Study including patients with restrictive CMP and constrictive pericarditis (n=52). Those with a constrictive pericarditis showed educed longitudinal strain in the free wall of the RV and LV compared to controls and restrictive CMP (expressed as a free wall / septum ratio). There was a significant inverse correlation between pericardial thickness (measured on MRI) and respective ventricular strains. Pericardectomy leads to systolic strain improvement
- Amaki et al. Diagnostic Concordance of Echocardiography and Cardiac Magnetic Resonance–Based Tissue Tracking for Differentiating Constrictive Pericarditis From Restrictive Cardiomyopathy Circ Cardiovasc Imaging. 2014;7:819-827.
- Negishi et al. Pericardiectomy is Associated with Improvement in Longitudinal Displacement of Left Ventricular Free Wall Due to Increased Counterclockwise Septal-to-Lateral Rotational Displacement J Am Soc Echocardiogr 2015;28:1204-13.
- Li et al. Long-term effects of pericardiectomy on left ventricular mechanics evaluated by using speckle tracking echocardiography in patients with constrictive pericarditis. Ultrasound in Med & Biol. 2016;42:421-429
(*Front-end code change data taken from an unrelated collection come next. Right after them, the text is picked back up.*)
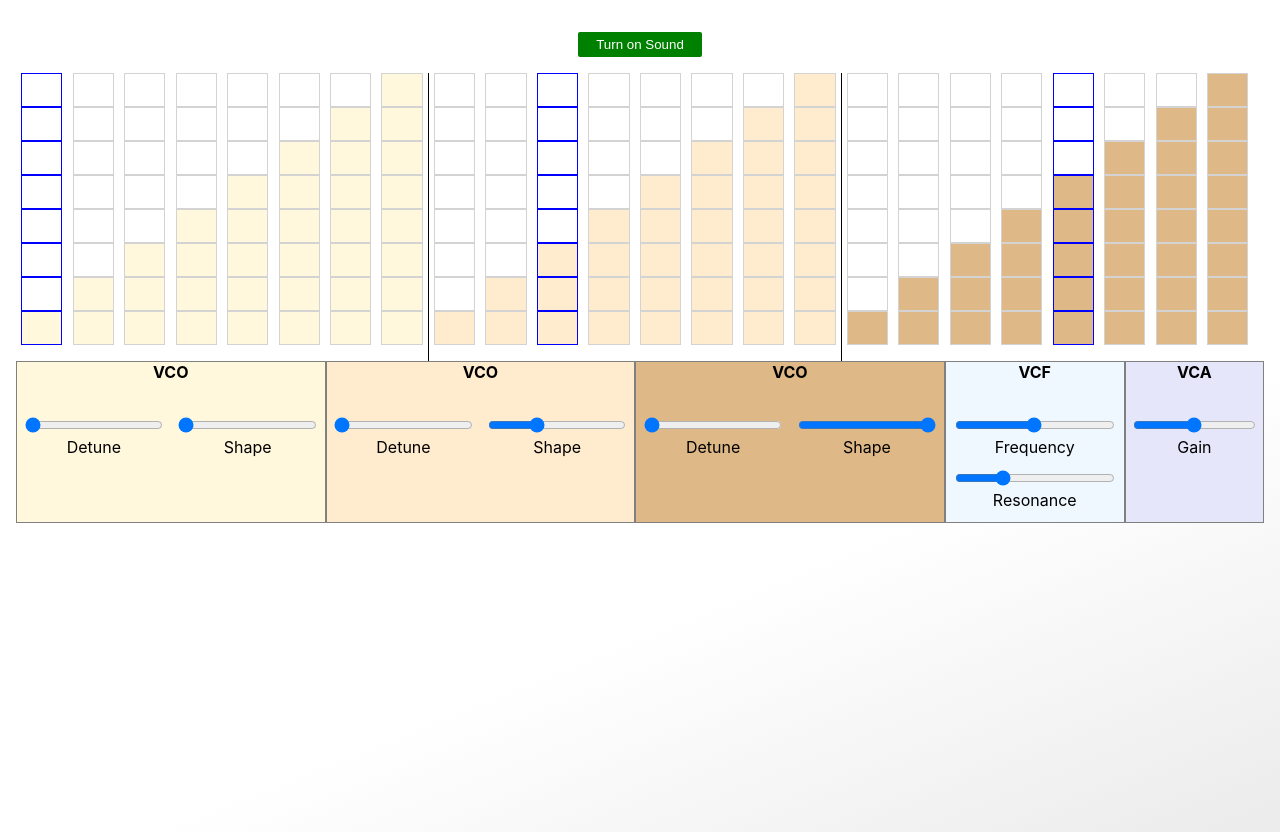
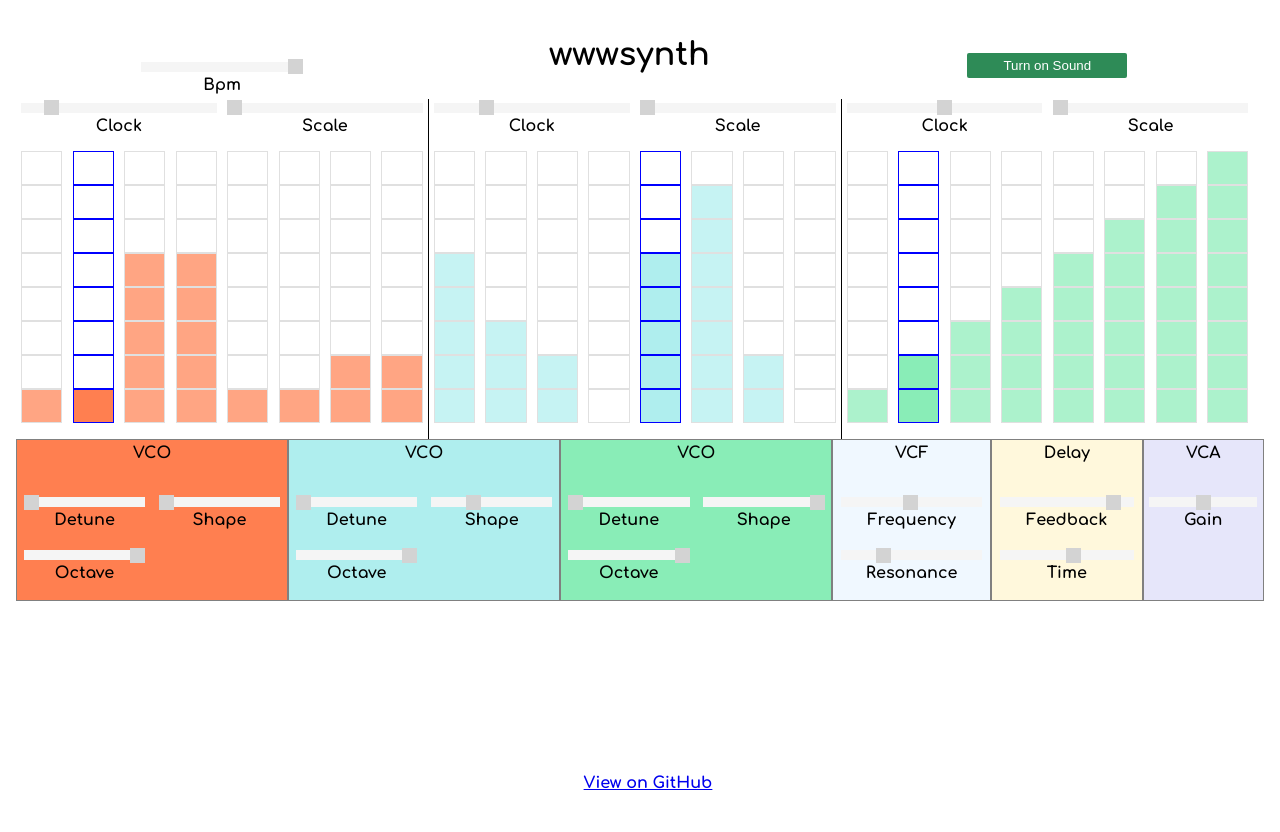
Before and after one commit to prdingilian/synth-app, a React (Create React App) app: page / in a window 1280 px wide. After the commit the page ends 800 px from the top, so only its background shows below. Built offline with nearby package versions, Linux system fonts and the light colour scheme.

Commit message:
add delay module

```diff
--- a/src/App.css
+++ b/src/App.css
@@ -1,13 +1,28 @@
+@import url("https://fonts.googleapis.com/css2?family=Comfortaa:wght@700&display=swap");
+
 .App {
-  height: 100vh;
+  height: 95vh;
   padding: 1rem;
   text-align: center;
-  background: rgb(255, 255, 255);
-  background: linear-gradient(
-    158deg,
-    rgba(255, 255, 255, 1) 66%,
-    rgba(226, 226, 226, 0.6895133053221288) 100%
-  );
+  background-color: white;
+  font-family: "Comfortaa", cursive;
+}
+
+.header {
+  display: flex;
+  justify-content: space-around;
+  align-items: flex-end;
+  width: 100%;
+  padding-bottom: 0.3rem;
+}
+
+.footer {
+  position: fixed;
+  background-color: white;
+  left: 0;
+  bottom: 0;
+  padding: 0.5rem;
+  width: 100%;
 }
 
 .sequencers {
@@ -15,7 +30,7 @@
 }
 
 button {
-  width: 10%;
+  width: 10rem;
   padding: 0.3rem;
   margin: 1rem;
   color: white;
@@ -25,3 +40,29 @@ button {
   transition: background 250ms ease-in-out, transform 150ms ease;
   border-radius: 2px;
 }
+
+.slider {
+  -webkit-appearance: none;
+  height: 10px;
+  background: whitesmoke;
+  outline: none;
+  opacity: 07;
+  -webkit-transition: 0.2s;
+  transition: opacity 0.2s;
+}
+
+.slider::-webkit-slider-thumb {
+  -webkit-appearance: none;
+  appearance: none;
+  width: 15px;
+  height: 15px;
+  background: lightgray;
+  cursor: pointer;
+}
+
+.slider::-moz-range-thumb {
+  width: 15px;
+  height: 15px;
+  background: lightgray;
+  cursor: pointer;
+}
--- a/src/App.js
+++ b/src/App.js
@@ -13,6 +13,8 @@ import {
   changeOscFrequency,
   changeOscShape,
   changeOscDetune,
+  changeDelayTime,
+  changeDelayFeedback,
 } from "./webAudio";
 import useInterval from "./useInterval";
 
@@ -20,10 +22,14 @@ export const RackContext = React.createContext();
 export const DispatchContext = React.createContext();
 
 let oldState;
+let scales = [
+  [261, 293, 329, 349, 392, 440, 493, 523],
+  [261, 293, 311, 349, 392, 440, 466, 523],
+];
 
 function reducer(state, action) {
   oldState = state;
-  let { VCO1, VCO2, VCO3, VCF, VCA } = { ...state };
+  let { VCO1, VCO2, VCO3, VCF, Delay, VCA } = { ...state };
   switch (action.type) {
     case "update-module":
       switch (action.payload.module) {
@@ -43,6 +49,10 @@ function reducer(state, action) {
           VCF = { ...VCF };
           VCF[action.payload.property] = action.payload.value;
           break;
+        case "Delay":
+          Delay = { ...Delay };
+          Delay[action.payload.property] = action.payload.value;
+          break;
         case "VCA":
           VCA = { ...VCA };
           VCA[action.payload.property] = action.payload.value;
@@ -50,104 +60,102 @@ function reducer(state, action) {
         default:
           break;
       }
-      return { VCO1, VCO2, VCO3, VCF, VCA };
+      return { VCO1, VCO2, VCO3, VCF, Delay, VCA };
     default:
-      return VCO1, VCO2, VCO3, VCF, VCA;
+      return VCO1, VCO2, VCO3, VCF, Delay, VCA;
   }
 }
 
 function App() {
-  const [{ VCO1, VCO2, VCO3, VCF, VCA }, dispatch] = useReducer(reducer, {
-    VCO1: { detune: 0, shape: 0, active: false },
-    VCO2: { detune: 0, shape: 25, active: false },
-    VCO3: { detune: 0, shape: 75, active: false },
-    VCF: { frequency: 4500, resonance: 7, active: false },
+  const [{ VCO1, VCO2, VCO3, VCF, Delay, VCA }, dispatch] = useReducer(
+    reducer,
+    {
+      VCO1: { detune: 0, shape: 0, pitch: 1, octave: 1, active: false },
+      VCO2: { detune: 0, shape: 25, pitch: 1, octave: 1, active: false },
+      VCO3: { detune: 0, shape: 75, pitch: 1, octave: 1, active: false },
+      VCF: { frequency: 4500, resonance: 7, octave: 1, active: false },
+      Delay: { feedback: 0.8, time: 0.5 },
       VCA: { gain: 10, active: false },
-  });
+    }
+  );
 
   let [active, setActive] = useState(false);
-  let [bpm, setBpm] = useState(3000);
+  let [bpm, setBpm] = useState(4000);
 
-  let [osc1Scale, setOsc1Scale] = useState([
-    261,
-    293,
-    329,
-    349,
-    392,
-    440,
-    493,
-    523,
-  ]);
-  let [osc2Scale, setOsc2Scale] = useState([
-    261,
-    293,
-    329,
-    349,
-    392,
-    440,
-    493,
-    523,
-  ]);
-  let [osc3Scale, setOsc3Scale] = useState([
-    261,
-    293,
-    329,
-    349,
-    392,
-    440,
-    493,
-    523,
-  ]);
-  let [osc1Steps, setOsc1Steps] = useState([0, 1, 2, 3, 4, 5, 6, 7]);
-  let [osc2Steps, setOsc2Steps] = useState([0, 1, 2, 3, 4, 5, 6, 7]);
+  let [osc1Scale, setOsc1Scale] = useState(0);
+  let [osc2Scale, setOsc2Scale] = useState(0);
+  let [osc3Scale, setOsc3Scale] = useState(0);
+  let [osc1Steps, setOsc1Steps] = useState([0, 0, 4, 4, 0, 0, 1, 1]);
+  let [osc2Steps, setOsc2Steps] = useState([4, 2, 1, -1, 4, 6, 1, -1]);
   let [osc3Steps, setOsc3Steps] = useState([0, 1, 2, 3, 4, 5, 6, 7]);
-  let [osc1ClockDivide, setOsc1ClockDivide] = useState(1);
-  let [osc2ClockDivide, setOsc2ClockDivide] = useState(2);
+  let [osc1ClockDivide, setOsc1ClockDivide] = useState(2);
+  let [osc2ClockDivide, setOsc2ClockDivide] = useState(4);
   let [osc3ClockDivide, setOsc3ClockDivide] = useState(8);
-
-  const [osc1Frequency, setOsc1Frequency] = useState(444);
+  let [masterOsc1ClockDivide, setMasterOsc1ClockDivide] = useState(2);
+  let [masterOsc2ClockDivide, setMasterOsc2ClockDivide] = useState(4);
+  let [masterOsc3ClockDivide, setMasterOsc3ClockDivide] = useState(8);
+  const [osc1Frequency, setOsc1Frequency] = useState(0);
   const [osc1Clock, setOsc1Clock] = useState(0);
-  const [osc2Frequency, setOsc2Frequency] = useState(888);
+  const [osc2Frequency, setOsc2Frequency] = useState(0);
   const [osc2Clock, setOsc2Clock] = useState(0);
-  const [osc3Frequency, setOsc3Frequency] = useState(666);
+  const [osc3Frequency, setOsc3Frequency] = useState(0);
   const [osc3Clock, setOsc3Clock] = useState(0);
 
   useEffect(() => {
     active ? createAmp() : removeAmp();
   }, [active]);
 
+  // update master clocks
+  useInterval(() => {
+    setMasterOsc2ClockDivide(osc2ClockDivide);
+    setMasterOsc3ClockDivide(osc3ClockDivide);
+    setMasterOsc1ClockDivide(osc1ClockDivide);
+  }, bpm / 1);
+
   // Handle osc 1 clock
   useInterval(() => {
-    setOsc1Frequency(osc1Scale[osc1Steps[osc1Clock % 8]]);
+    if (scales[osc1Scale][osc1Steps[osc1Clock % 8]] > -1) {
+      setOsc1Frequency(scales[osc1Scale][osc1Steps[osc1Clock % 8]]);
+    } else {
+      setOsc1Frequency(0);
+    }
     setOsc1Clock(osc1Clock + 1);
-  }, bpm / osc1ClockDivide);
+  }, bpm / masterOsc1ClockDivide);
 
   // Handle osc 2 clock
   useInterval(() => {
-    setOsc2Frequency(osc2Scale[osc2Steps[osc2Clock % 8]]);
+    if (scales[osc2Scale][osc2Steps[osc2Clock % 8]] > -1) {
+      setOsc2Frequency(scales[osc2Scale][osc2Steps[osc2Clock % 8]]);
+    } else {
+      setOsc2Frequency(0);
+    }
     setOsc2Clock(osc2Clock + 1);
-  }, bpm / osc2ClockDivide);
+  }, bpm / masterOsc2ClockDivide);
 
   // Handle osc 3 clock
   useInterval(() => {
-    setOsc3Frequency(osc3Scale[osc3Steps[osc3Clock % 8]]);
+    if (scales[osc3Scale][osc3Steps[osc3Clock % 8]] > -1) {
+      setOsc3Frequency(scales[osc3Scale][osc3Steps[osc3Clock % 8]]);
+    } else {
+      setOsc3Frequency(0);
+    }
     setOsc3Clock(osc3Clock + 1);
-  }, bpm / osc3ClockDivide);
+  }, bpm / masterOsc3ClockDivide);
 
   // Handle Osc 1 frequency side effects
   useEffect(() => {
-    changeOscFrequency(0, osc1Frequency);
-  }, [osc1Frequency]);
+    changeOscFrequency(0, osc1Frequency / VCO1.octave);
+  }, [osc1Frequency, VCO1.octave]);
 
   // Handle Osc 2 frequency side effects
   useEffect(() => {
-    changeOscFrequency(1, osc2Frequency);
-  }, [osc2Frequency]);
+    changeOscFrequency(1, osc2Frequency / VCO2.octave);
+  }, [osc2Frequency, VCO2.octave]);
 
   // Handle Osc 3 frequency side effects
   useEffect(() => {
-    changeOscFrequency(2, osc3Frequency);
-  }, [osc3Frequency]);
+    changeOscFrequency(2, osc3Frequency / VCO3.octave);
+  }, [osc3Frequency, VCO3.octave]);
 
   // Handle Osc 1 side effects
   useEffect(() => {
@@ -205,6 +213,12 @@ function App() {
     }
   }, [VCF]);
 
+  // Handle Delay side effects
+  useEffect(() => {
+    changeDelayFeedback(Delay.feedback);
+    changeDelayTime(Delay.time);
+  }, [Delay]);
+
   // Handle VCA side effects
   useEffect(() => {
     if (VCA.active) {
@@ -217,36 +231,76 @@ function App() {
 
   return (
     <>
-      <RackContext.Provider value={{ VCO1, VCO2, VCO3, VCF, VCA }}>
+      <RackContext.Provider value={{ VCO1, VCO2, VCO3, VCF, Delay, VCA }}>
         <DispatchContext.Provider value={dispatch}>
           <div className="App">
+            <div class="header">
+              <div>
+                <input
+                  className="slider sliderFull"
+                  type="range"
+                  name="bpm"
+                  id="bpm"
+                  min="4000"
+                  value={10000 - bpm}
+                  max="6000"
+                  step="500"
+                  onChange={(e) => {
+                    setBpm(10000 - e.target.value);
+                  }}
+                />
+                <label htmlFor="scale">Bpm</label>
+              </div>
+              <h1>wwwsynth</h1>
+              <div>
                 <button
-              style={{ backgroundColor: active ? "red" : "green" }}
+                  style={{
+                    backgroundColor: active ? "indianred" : "seagreen",
+                  }}
                   onClick={() => setActive(!active)}
                 >
                   {active ? "Mute" : "Turn on Sound"}
                 </button>
+              </div>
+            </div>
             <div className="sequencers">
               <StepSequencer
                 steps={osc1Steps}
-                setOsc1Steps={setOsc1Steps}
+                setOscSteps={setOsc1Steps}
                 clock={osc1Clock}
-                color="cornsilk"
+                color="coral"
+                setOscClockDivide={setOsc1ClockDivide}
+                clockDivide={osc1ClockDivide}
+                scale={osc1Scale}
+                setOscScale={setOsc1Scale}
               />
               <StepSequencer
                 steps={osc2Steps}
-                setOsc1Steps={setOsc2Steps}
+                setOscSteps={setOsc2Steps}
                 clock={osc2Clock}
-                color="blanchedalmond"
+                color="paleturquoise"
+                setOscClockDivide={setOsc2ClockDivide}
+                clockDivide={osc2ClockDivide}
+                scale={osc2Scale}
+                setOscScale={setOsc2Scale}
               />
               <StepSequencer
                 steps={osc3Steps}
-                setOsc1Steps={setOsc3Steps}
+                setOscSteps={setOsc3Steps}
                 clock={osc3Clock}
-                color="burlywood"
+                color="#89edb7"
+                setOscClockDivide={setOsc3ClockDivide}
+                clockDivide={osc3ClockDivide}
+                scale={osc3Scale}
+                setOscScale={setOsc3Scale}
               />
             </div>
             <Rack />
+            <div class="footer">
+              <a href="https://github.com/prdingilian/synth-app">
+                View on GitHub
+              </a>
+            </div>
           </div>
         </DispatchContext.Provider>
       </RackContext.Provider>
--- /dev/null
+++ b/src/components/delay/Delay.js
@@ -0,0 +1,60 @@
+import React, { useContext } from "react";
+import { DispatchContext } from "../../App";
+import { RackContext } from "../../App";
+
+function Delay({ color }) {
+  const dispatch = useContext(DispatchContext);
+  const { Delay } = useContext(RackContext);
+
+  return (
+    <div className="container" style={{ backgroundColor: color }}>
+      <div className="label">Delay</div>
+      <div className="frequencyKnob">
+        <input
+          className="slider"
+          type="range"
+          name="feedback"
+          id="feedback"
+          min="0"
+          value={Delay.feedback * 10}
+          max="9"
+          onChange={(e) => {
+            dispatch({
+              type: "update-module",
+              payload: {
+                module: "Delay",
+                property: "feedback",
+                value: e.currentTarget.value / 10,
+              },
+            });
+          }}
+        />
+        <label htmlFor="feedback">Feedback</label>
+      </div>
+      <div className="resonanceKnob">
+        <input
+          className="slider"
+          type="range"
+          name="time"
+          id="time"
+          min="0"
+          value={Delay.time * 10}
+          max="9"
+          onChange={(e) => {
+            dispatch({
+              type: "update-module",
+              payload: {
+                module: "Delay",
+                property: "time",
+                value: e.currentTarget.value / 10,
+              },
+            });
+          }}
+        />
+        <label htmlFor="time">Time</label>
+      </div>
+    </div>
+  );
+}
+
+export default Delay;
--- a/src/components/rack/Rack.css
+++ b/src/components/rack/Rack.css
@@ -8,7 +8,7 @@
   padding: 10px;
   width: 80%;
   height: 40%;
-  grid-template-columns: repeat(5, 1fr);
+  grid-template-columns: repeat(6, 1fr);
   border: 1px solid black;
 }
 
--- a/src/components/rack/Rack.js
+++ b/src/components/rack/Rack.js
@@ -3,21 +3,25 @@ import "./Rack.css";
 import VCO from "../vco/VCO";
 import VCF from "../vcf/VCF";
 import VCA from "../vca/VCA";
+import Delay from "../delay/Delay";
 
 function Rack() {
   return (
     <div className="rackContainer">
       <div className="rackSlot">
-        <VCO name="VCO1" color="cornsilk" />
+        <VCO name="VCO1" color="coral" />
       </div>
       <div className="rackSlot">
-        <VCO name="VCO2" color="blanchedalmond" />
+        <VCO name="VCO2" color="paleturquoise" />
       </div>
       <div className="rackSlot">
-        <VCO name="VCO3" color="burlywood" />
+        <VCO name="VCO3" color="#89edb7" />
       </div>
       <div className="rackSlot">
         <VCF color="aliceblue" />
+      </div>
+      <div className="rackSlot">
+        <Delay color="cornsilk" />
       </div>
       <div className="rackSlot">
         <VCA color="lavender" />
--- a/src/components/stepSequencer/StepSequencer.css
+++ b/src/components/stepSequencer/StepSequencer.css
@@ -1,14 +1,9 @@
 .seqContainer {
-  width: 33%;
+  width: 100%;
   display: grid;
   grid-template-columns: repeat(8, 1fr);
   grid-template-rows: repeat(8, 1fr);
   padding-bottom: 1rem;
-  border-right: 1px solid black;
-}
-
-.seqContainer:last-child {
-  border-right: none;
 }
 
 .step {
@@ -17,3 +12,25 @@
   margin-left: 10%;
   cursor: pointer;
 }
+
+.allSeq {
+  width: 33%;
+  display: grid;
+  grid-template-columns: 1fr;
+  grid-template-rows: 0.2fr, 0.8fr;
+  border-right: 1px solid black;
+}
+
+.allSeq:last-child {
+  border-right: none;
+}
+
+.seqParams {
+  padding-bottom: 1rem;
+  display: grid;
+  grid-template-columns: repeat(2, 0.5fr);
+}
+
+.sliderFull {
+  width: 95%;
+}
--- a/src/components/stepSequencer/StepSequencer.js
+++ b/src/components/stepSequencer/StepSequencer.js
@@ -4,13 +4,62 @@ import "./StepSequencer.css";
 let stepArr = [0, 1, 2, 3, 4, 5, 6, 7];
 let seqArr = [0, 1, 2, 3, 4, 5, 6, 7];
 
-function StepSequencer({ steps, setOsc1Steps, clock, color }) {
+function StepSequencer({
+  steps,
+  setOscSteps,
+  clock,
+  color,
+  setOscClockDivide,
+  clockDivide,
+  scale,
+  setOscScale,
+}) {
   function handleStepClick(i, j) {
     let newSteps = [...steps];
+    if (newSteps[j] === stepArr.length - 1 - i) {
+      newSteps[j] = -1;
+    } else {
       newSteps[j] = stepArr.length - 1 - i;
-    setOsc1Steps(newSteps);
     }
+    setOscSteps(newSteps);
+  }
+
   return (
+    <div class="allSeq">
+      <div className="seqParams">
+        <div>
+          <input
+            className="slider sliderFull"
+            type="range"
+            name="clockDivide"
+            id="clockDivide"
+            min="0"
+            value={clockDivide}
+            max="16"
+            step="2"
+            onChange={(e) => {
+              setOscClockDivide(e.target.value);
+            }}
+          />
+          <label htmlFor="clockDivide">Clock</label>
+        </div>
+        <div>
+          <input
+            className="slider sliderFull"
+            type="range"
+            name="scale"
+            id="scale"
+            min="0"
+            value={scale}
+            max="1"
+            step="1"
+            onChange={(e) => {
+              setOscScale(e.target.value);
+            }}
+          />
+          <label htmlFor="scale">Scale</label>
+        </div>
+      </div>
       <div className="seqContainer">
         {stepArr.map((seq, i) => {
           return seqArr.map((step, j) => (
@@ -23,12 +72,14 @@ function StepSequencer({ steps, setOsc1Steps, clock, color }) {
                   (clock - 1) % 8 === j
                     ? "1px solid blue"
                     : "1px solid lightgrey",
+                opacity: (clock - 1) % 8 === j ? "1" : "0.7",
               }}
               className="step"
             ></div>
           ));
         })}
       </div>
+    </div>
   );
 }
 
--- a/src/components/vco/VCO.css
+++ b/src/components/vco/VCO.css
@@ -11,6 +11,7 @@
   grid-column-start: 1;
   grid-column-end: span 2;
   font-weight: bold;
+  padding: 0.3rem;
 }
 
 .detuneKnob {
--- a/src/components/vco/VCO.js
+++ b/src/components/vco/VCO.js
@@ -70,6 +70,30 @@ function VCO({ name, color }) {
         />
         <label htmlFor="gain">Shape</label>
       </div>
+
+      <div className="octaveKnob">
+        <input
+          className="slider"
+          type="range"
+          name="octave"
+          id="octave"
+          min="1"
+          step="1"
+          value={5 - thisVCO.octave}
+          max="4"
+          onChange={(e) => {
+            dispatch({
+              type: "update-module",
+              payload: {
+                module: name,
+                property: "octave",
+                value: 5 - e.currentTarget.value,
+              },
+            });
+          }}
+        />
+        <label htmlFor="octave">Octave</label>
+      </div>
     </div>
   );
 }
```
Also changed, not shown: src/webAudio.js (+13 -1 lines). Lines whose indentation alone changed are shown as unchanged.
One year follow up analysis by speckle tracking after pericardiectomy in patients with constrictive pericarditis (n = 24). After surgery, all strain parameters showed a partial recovery towards normal. Further improvements occurred over time with normalization of global LV longitudinal and radial strains 12 mo after pericardiectomy.